WHAT THE EXERCISE ASKS:
Collect all lines from the listing that include the string "ryobi".

##### DATA SHOWN #####

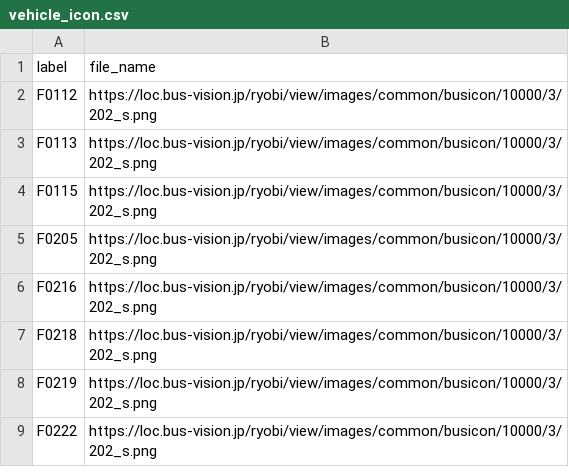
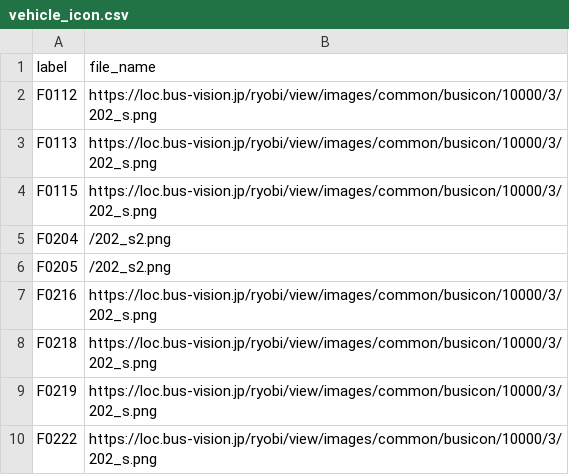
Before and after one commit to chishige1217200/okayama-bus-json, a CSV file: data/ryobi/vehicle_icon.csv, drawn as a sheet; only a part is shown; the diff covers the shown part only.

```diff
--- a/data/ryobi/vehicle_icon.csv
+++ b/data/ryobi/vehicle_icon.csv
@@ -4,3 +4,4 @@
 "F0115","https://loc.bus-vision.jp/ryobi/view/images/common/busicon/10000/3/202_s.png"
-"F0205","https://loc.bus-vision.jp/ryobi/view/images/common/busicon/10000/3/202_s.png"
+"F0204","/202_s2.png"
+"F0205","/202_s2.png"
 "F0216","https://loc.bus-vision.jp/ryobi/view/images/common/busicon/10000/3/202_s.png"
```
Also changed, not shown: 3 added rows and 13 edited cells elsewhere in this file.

#####
##### DATA SHOWN #####

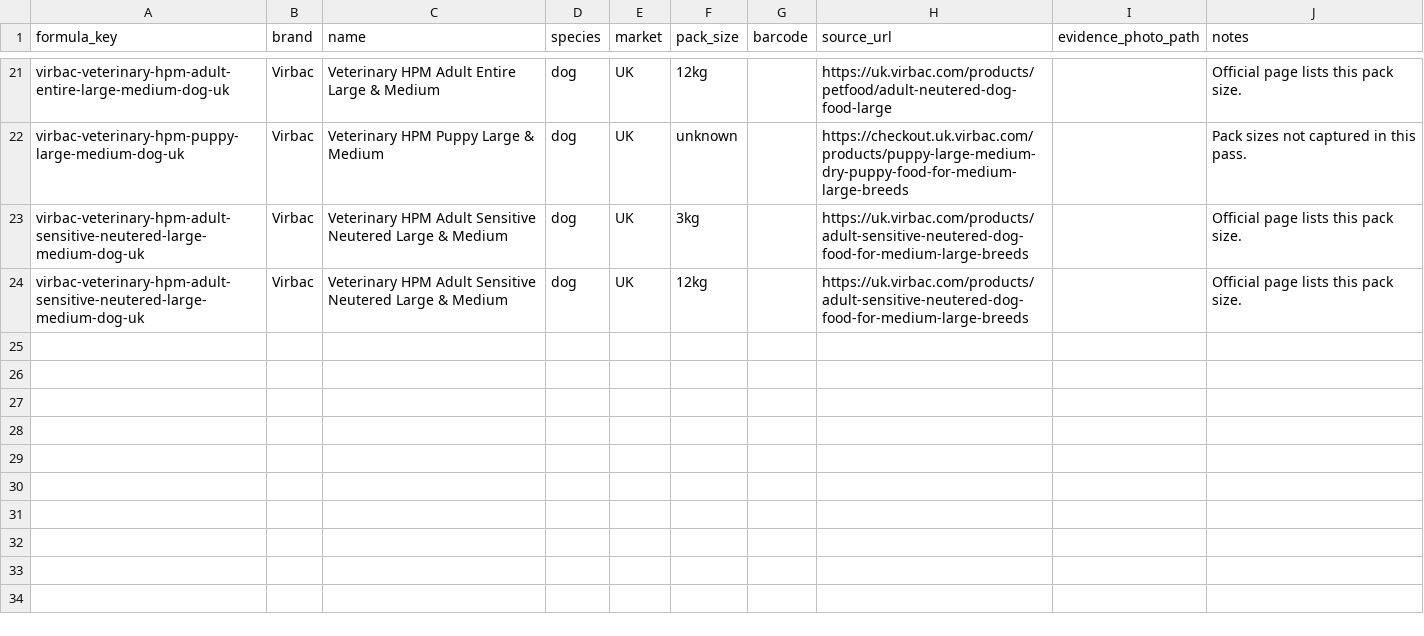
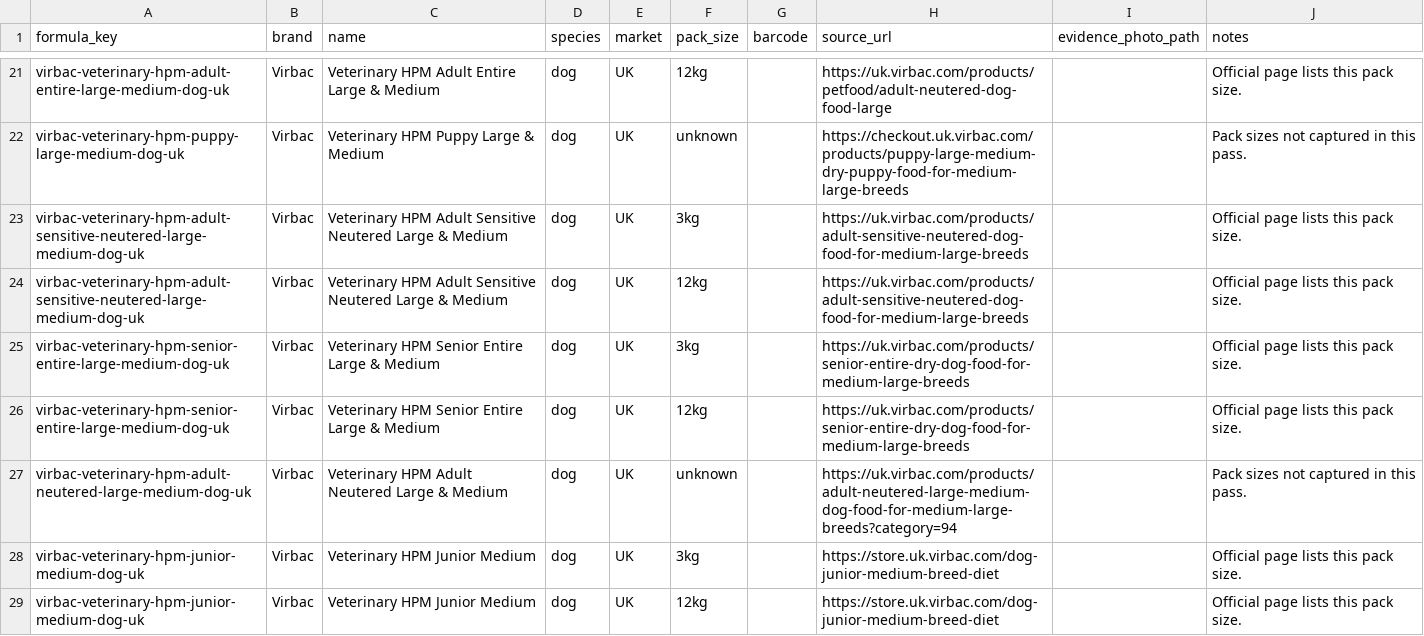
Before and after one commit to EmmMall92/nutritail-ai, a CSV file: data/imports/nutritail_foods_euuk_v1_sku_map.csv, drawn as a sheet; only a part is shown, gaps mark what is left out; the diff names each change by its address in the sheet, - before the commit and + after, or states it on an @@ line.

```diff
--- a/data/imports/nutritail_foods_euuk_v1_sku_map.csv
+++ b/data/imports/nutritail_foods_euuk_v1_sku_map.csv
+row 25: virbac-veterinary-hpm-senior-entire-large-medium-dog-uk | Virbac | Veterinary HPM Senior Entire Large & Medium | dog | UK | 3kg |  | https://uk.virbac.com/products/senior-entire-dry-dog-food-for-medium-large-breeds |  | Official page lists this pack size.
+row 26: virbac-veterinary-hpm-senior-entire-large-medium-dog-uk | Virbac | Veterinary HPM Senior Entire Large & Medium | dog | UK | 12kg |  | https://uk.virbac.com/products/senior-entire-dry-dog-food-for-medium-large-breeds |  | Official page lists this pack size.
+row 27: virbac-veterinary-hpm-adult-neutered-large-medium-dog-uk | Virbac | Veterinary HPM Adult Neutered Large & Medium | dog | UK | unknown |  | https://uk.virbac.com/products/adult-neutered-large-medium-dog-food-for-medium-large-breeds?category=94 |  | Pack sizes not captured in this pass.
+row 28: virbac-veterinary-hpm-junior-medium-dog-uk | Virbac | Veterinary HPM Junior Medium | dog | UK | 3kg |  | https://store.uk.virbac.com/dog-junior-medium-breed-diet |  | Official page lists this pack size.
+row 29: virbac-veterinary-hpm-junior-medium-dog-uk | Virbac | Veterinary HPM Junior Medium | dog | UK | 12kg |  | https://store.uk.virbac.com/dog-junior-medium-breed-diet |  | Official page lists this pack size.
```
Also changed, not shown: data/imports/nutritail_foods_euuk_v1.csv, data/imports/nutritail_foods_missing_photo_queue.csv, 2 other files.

#####

COMPLETED EXERCISE:
Before and after one commit to chishige1217200/okayama-bus-json, a CSV file: data/ryobi/vehicle_icon.csv, drawn as a sheet; only a part is shown; the diff covers the shown part only.
--- a/data/ryobi/vehicle_icon.csv
+++ b/data/ryobi/vehicle_icon.csv
 "F0115","https://loc.bus-vision.jp/ryobi/view/images/common/busicon/10000/3/202_s.png"
-"F0205","https://loc.bus-vision.jp/ryobi/view/images/common/busicon/10000/3/202_s.png"
 "F0216","https://loc.bus-vision.jp/ryobi/view/images/common/busicon/10000/3/202_s.png"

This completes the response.